§ Data records:
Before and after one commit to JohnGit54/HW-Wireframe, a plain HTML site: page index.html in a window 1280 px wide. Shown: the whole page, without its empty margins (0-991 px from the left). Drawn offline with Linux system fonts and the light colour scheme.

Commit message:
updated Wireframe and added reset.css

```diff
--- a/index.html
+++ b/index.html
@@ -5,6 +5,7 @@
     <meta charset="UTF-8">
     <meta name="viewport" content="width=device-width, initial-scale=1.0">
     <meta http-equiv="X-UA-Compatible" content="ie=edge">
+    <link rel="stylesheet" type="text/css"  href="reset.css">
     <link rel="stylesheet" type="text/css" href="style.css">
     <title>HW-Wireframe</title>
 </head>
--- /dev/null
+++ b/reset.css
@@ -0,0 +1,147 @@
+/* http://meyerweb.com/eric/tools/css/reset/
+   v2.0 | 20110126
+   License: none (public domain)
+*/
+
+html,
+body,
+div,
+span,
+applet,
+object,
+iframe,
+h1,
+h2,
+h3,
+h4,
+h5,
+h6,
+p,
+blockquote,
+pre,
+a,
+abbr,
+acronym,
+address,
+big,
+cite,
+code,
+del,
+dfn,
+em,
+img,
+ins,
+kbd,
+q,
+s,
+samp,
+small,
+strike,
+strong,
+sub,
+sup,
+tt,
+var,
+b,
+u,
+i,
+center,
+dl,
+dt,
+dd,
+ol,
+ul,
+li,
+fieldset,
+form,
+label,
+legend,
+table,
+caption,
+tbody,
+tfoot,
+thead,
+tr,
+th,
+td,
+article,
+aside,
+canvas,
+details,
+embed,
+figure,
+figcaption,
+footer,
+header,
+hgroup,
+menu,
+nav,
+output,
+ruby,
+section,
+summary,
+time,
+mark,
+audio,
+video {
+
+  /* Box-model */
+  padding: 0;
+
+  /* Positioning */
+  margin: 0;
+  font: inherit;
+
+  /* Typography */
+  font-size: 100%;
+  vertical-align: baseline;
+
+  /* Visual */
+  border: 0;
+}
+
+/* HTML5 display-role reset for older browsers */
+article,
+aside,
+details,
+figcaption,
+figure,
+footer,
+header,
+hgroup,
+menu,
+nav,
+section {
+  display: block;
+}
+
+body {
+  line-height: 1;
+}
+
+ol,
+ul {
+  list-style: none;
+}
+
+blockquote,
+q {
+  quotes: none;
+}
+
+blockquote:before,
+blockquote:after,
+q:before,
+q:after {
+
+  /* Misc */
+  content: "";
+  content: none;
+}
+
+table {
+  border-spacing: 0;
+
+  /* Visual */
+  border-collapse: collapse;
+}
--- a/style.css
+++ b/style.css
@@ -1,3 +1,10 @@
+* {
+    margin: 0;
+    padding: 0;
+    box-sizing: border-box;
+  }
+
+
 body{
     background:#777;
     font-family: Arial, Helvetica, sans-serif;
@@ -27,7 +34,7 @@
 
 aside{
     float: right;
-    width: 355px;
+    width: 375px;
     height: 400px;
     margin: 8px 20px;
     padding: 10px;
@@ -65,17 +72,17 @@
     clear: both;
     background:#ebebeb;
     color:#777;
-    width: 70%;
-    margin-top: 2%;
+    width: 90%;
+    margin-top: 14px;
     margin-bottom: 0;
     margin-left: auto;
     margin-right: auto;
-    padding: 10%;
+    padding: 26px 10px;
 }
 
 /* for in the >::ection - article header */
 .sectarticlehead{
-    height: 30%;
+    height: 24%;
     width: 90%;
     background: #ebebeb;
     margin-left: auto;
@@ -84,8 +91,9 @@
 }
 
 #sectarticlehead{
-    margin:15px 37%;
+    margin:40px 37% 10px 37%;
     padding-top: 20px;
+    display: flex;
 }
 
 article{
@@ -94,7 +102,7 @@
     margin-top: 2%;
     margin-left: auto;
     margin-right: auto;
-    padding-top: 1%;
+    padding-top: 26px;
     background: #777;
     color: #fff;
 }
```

§ Exercise requirements: Within the records above, count the lines that include the string "type"; state the number and nothing else.

§ Response: 2